Itemized modification records:
*** Begin section ***

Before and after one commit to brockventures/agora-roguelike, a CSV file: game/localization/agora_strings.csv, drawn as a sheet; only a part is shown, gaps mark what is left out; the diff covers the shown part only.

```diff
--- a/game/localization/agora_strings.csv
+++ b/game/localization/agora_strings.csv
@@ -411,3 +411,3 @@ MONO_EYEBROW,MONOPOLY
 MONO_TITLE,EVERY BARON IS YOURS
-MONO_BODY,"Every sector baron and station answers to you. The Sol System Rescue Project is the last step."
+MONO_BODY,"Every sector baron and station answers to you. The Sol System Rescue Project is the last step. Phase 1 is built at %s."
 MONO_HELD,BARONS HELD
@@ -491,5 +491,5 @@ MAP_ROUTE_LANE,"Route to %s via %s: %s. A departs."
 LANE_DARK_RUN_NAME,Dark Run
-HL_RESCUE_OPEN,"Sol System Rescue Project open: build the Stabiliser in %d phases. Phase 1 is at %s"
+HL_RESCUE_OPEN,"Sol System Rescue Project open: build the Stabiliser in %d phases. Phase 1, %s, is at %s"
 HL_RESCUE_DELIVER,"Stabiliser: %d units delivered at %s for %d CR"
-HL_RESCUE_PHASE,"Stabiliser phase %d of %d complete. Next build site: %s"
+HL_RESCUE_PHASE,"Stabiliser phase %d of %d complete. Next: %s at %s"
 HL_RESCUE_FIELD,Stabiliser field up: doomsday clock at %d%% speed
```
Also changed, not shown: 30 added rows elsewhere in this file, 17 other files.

*** End section ***
*** Begin section ***

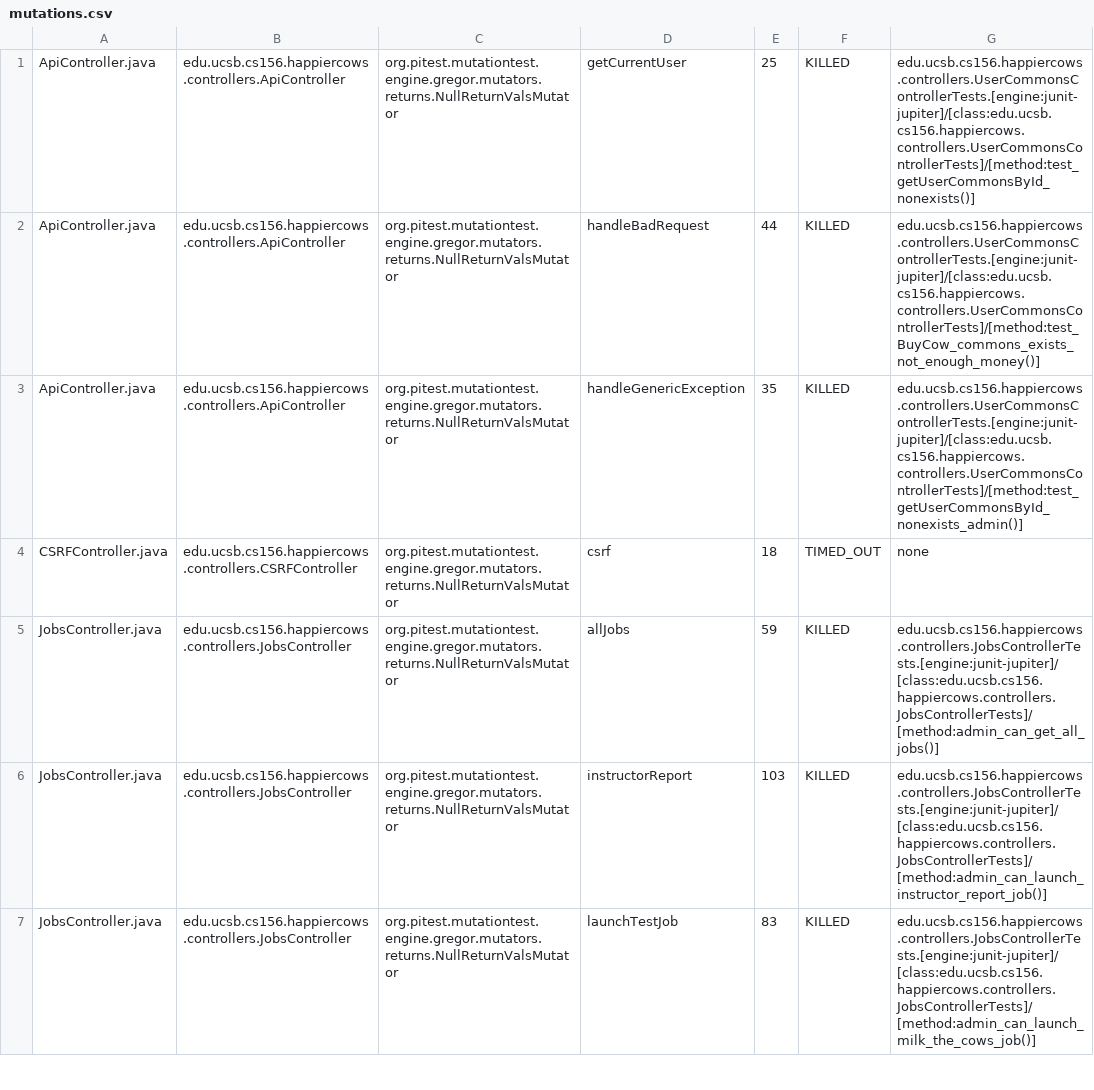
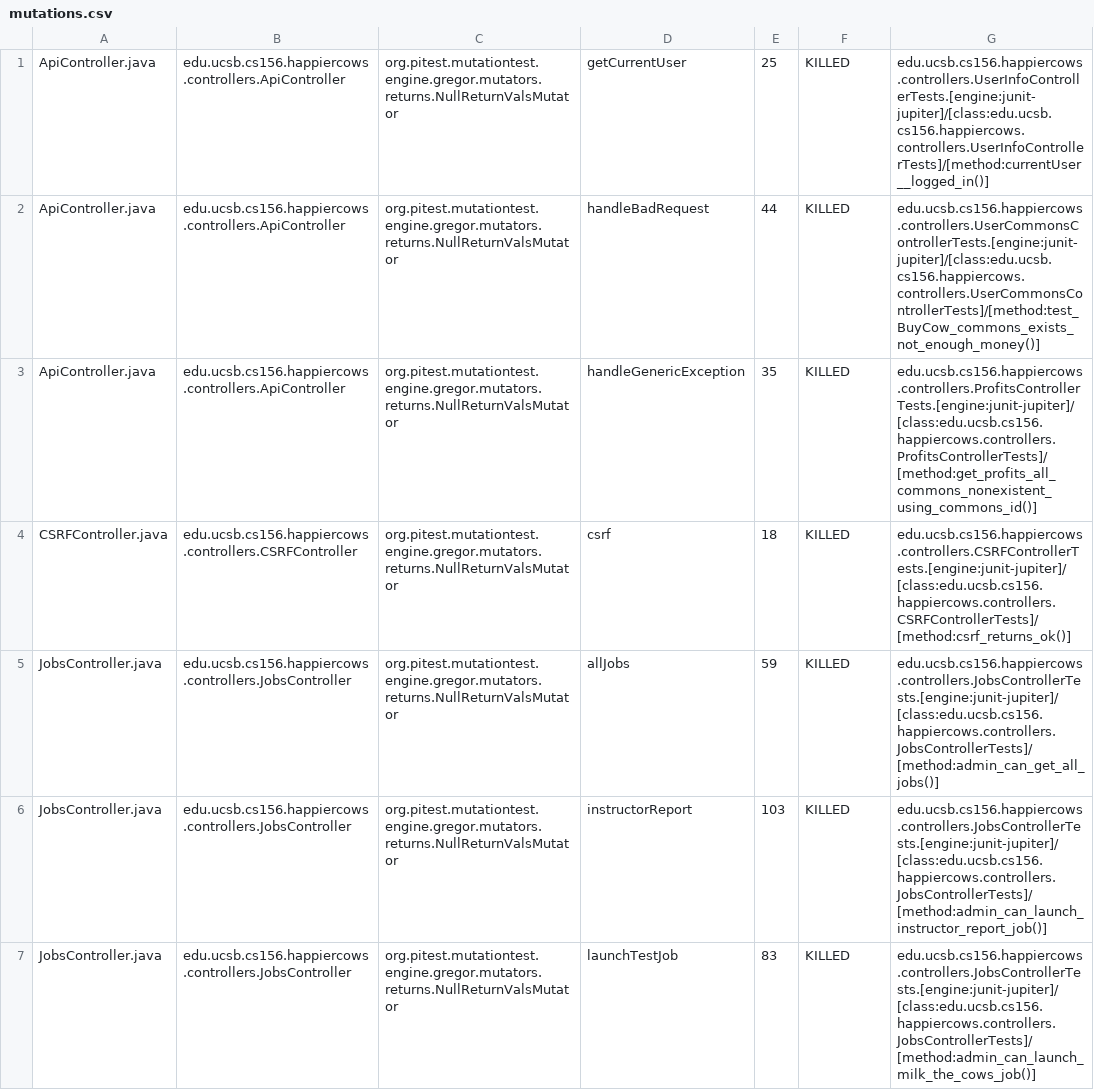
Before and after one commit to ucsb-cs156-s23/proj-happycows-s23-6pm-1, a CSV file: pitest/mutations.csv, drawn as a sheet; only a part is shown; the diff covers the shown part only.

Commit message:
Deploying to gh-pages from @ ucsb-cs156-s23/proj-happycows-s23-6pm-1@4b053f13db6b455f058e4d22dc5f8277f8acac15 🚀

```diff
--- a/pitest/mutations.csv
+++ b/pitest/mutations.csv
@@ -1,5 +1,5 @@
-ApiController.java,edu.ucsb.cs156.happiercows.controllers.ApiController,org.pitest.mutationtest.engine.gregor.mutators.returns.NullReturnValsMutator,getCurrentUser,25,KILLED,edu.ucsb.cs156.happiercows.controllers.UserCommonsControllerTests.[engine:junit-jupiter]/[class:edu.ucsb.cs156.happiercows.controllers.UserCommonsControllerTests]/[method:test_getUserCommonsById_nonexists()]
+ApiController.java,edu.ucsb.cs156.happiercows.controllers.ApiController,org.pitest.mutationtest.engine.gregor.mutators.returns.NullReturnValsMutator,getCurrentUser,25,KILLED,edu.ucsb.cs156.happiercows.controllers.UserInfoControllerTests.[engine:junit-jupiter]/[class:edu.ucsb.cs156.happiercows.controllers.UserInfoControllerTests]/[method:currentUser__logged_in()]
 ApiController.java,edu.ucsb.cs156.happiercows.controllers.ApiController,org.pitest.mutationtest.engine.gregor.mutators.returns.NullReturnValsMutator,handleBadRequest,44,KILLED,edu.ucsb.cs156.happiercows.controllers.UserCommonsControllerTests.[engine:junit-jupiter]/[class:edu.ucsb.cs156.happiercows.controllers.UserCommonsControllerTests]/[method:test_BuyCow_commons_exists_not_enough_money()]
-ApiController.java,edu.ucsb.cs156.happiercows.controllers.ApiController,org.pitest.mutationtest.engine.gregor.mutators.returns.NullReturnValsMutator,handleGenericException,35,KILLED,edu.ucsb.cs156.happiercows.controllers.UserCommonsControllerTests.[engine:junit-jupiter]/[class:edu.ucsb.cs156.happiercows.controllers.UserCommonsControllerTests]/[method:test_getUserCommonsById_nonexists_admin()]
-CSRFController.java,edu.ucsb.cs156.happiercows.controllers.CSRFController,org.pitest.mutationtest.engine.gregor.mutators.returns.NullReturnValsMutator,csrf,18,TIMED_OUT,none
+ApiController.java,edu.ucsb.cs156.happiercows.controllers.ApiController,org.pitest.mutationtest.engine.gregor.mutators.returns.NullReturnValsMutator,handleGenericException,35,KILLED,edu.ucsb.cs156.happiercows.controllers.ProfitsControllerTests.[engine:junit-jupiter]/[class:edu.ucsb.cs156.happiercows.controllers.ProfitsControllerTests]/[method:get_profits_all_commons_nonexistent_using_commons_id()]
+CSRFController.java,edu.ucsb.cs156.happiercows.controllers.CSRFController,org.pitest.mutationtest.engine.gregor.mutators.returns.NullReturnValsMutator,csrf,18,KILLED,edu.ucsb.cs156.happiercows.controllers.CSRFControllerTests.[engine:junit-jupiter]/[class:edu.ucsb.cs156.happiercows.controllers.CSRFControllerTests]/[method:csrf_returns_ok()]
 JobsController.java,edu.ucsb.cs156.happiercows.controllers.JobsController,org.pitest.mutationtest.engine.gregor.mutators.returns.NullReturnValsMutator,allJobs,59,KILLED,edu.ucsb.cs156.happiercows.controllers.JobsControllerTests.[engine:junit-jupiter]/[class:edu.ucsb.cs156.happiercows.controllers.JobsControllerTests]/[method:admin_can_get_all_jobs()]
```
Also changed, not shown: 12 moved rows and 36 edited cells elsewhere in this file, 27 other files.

*** End section ***
*** Begin section ***

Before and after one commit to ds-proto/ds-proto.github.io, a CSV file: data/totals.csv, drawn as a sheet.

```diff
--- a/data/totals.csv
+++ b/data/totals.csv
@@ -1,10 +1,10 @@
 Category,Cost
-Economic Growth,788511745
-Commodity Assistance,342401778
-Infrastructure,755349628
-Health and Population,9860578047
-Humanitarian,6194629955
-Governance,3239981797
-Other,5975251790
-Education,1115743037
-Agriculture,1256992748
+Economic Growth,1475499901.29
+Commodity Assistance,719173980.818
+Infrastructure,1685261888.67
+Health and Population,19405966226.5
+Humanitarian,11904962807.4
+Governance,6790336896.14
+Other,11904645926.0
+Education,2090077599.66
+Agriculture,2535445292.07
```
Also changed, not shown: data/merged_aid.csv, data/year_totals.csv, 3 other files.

*** End section ***

▶ _TASK DESCRIPTION_
List the lines of the entries that include "sheet".

▶ _EXERCISE OUTPUT_
Before and after one commit to brockventures/agora-roguelike, a CSV file: game/localization/agora_strings.csv, drawn as a sheet; only a part is shown, gaps mark what is left out; the diff covers the shown part only.
Before and after one commit to ucsb-cs156-s23/proj-happycows-s23-6pm-1, a CSV file: pitest/mutations.csv, drawn as a sheet; only a part is shown; the diff covers the shown part only.
Before and after one commit to ds-proto/ds-proto.github.io, a CSV file: data/totals.csv, drawn as a sheet.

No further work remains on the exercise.